== Instructions to follow ==
Nothing but the lines from the one containing "The edit to" to the end of the records below should be output, each exactly as written.

== Material for this task ==
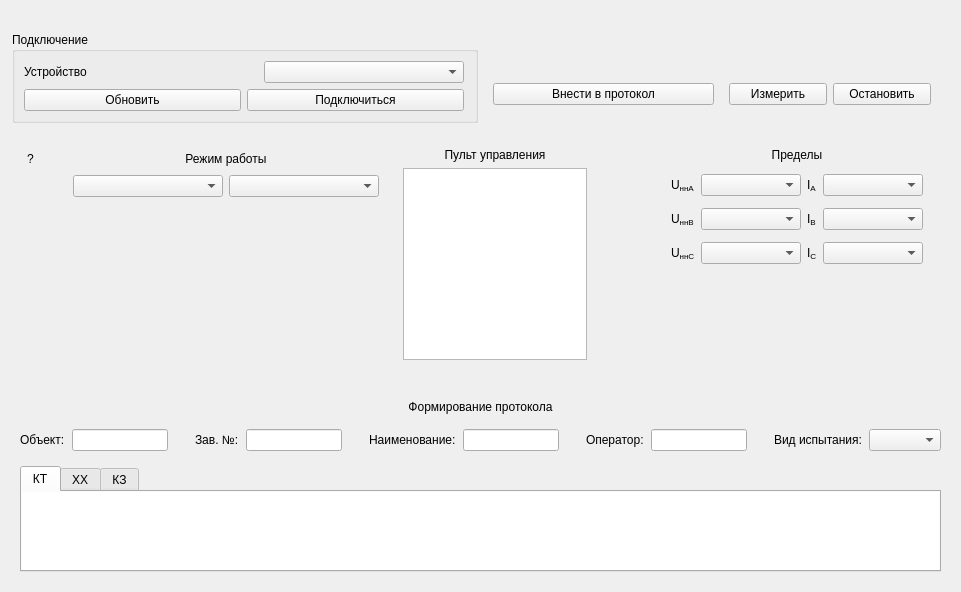
This is devices/device_k33.ui in aarsmirnov/etl_probator as Qt 5 draws it before an edit. The edited form follows.
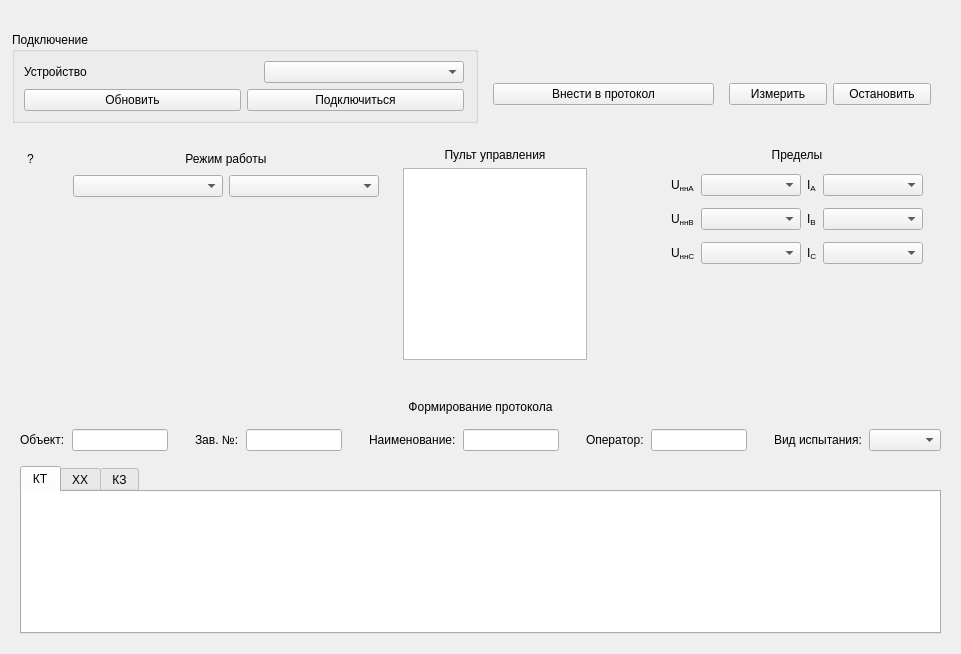
This is the edited form. Icons and pictures are not drawn.

What changed in the file:
```diff
--- a/devices/device_k33.ui
+++ b/devices/device_k33.ui
@@ -7,7 +7,7 @@
     <x>0</x>
     <y>0</y>
     <width>961</width>
-    <height>592</height>
+    <height>654</height>
    </rect>
   </property>
   <property name="windowTitle">
```
Left out of the diff: 608 changed lines with no effect on the pictures.
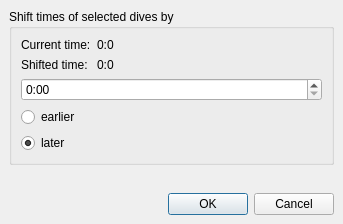
Old version of the form qt-ui/shifttimes.ui in the repository subsurface/subsurface.
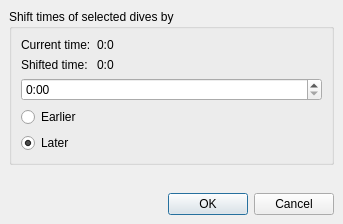
New version of the form. Icons and pictures are not drawn.

Commit message:
shiftimes capitalisation consitency and title
Makse capitalisation consistent.
Makes title more specific

The edit to the form file:
```diff
--- a/qt-ui/shifttimes.ui
+++ b/qt-ui/shifttimes.ui
@@ -133,14 +133,14 @@
       <item>
        <widget class="QRadioButton" name="backwards">
         <property name="text">
-         <string>earlier</string>
+         <string>Earlier</string>
         </property>
        </widget>
       </item>
       <item>
        <widget class="QRadioButton" name="forward">
         <property name="text">
-         <string>later</string>
+         <string>Later</string>
         </property>
         <property name="checked">
          <bool>true</bool>
```
Left out of the diff: 2 changed lines with no effect on the pictures.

== Finished task ==
The edit to the form file:
```diff
--- a/qt-ui/shifttimes.ui
+++ b/qt-ui/shifttimes.ui
@@ -133,14 +133,14 @@
       <item>
        <widget class="QRadioButton" name="backwards">
         <property name="text">
-         <string>earlier</string>
+         <string>Earlier</string>
         </property>
        </widget>
       </item>
       <item>
        <widget class="QRadioButton" name="forward">
         <property name="text">
-         <string>later</string>
+         <string>Later</string>
         </property>
         <property name="checked">
          <bool>true</bool>
```
Left out of the diff: 2 changed lines with no effect on the pictures.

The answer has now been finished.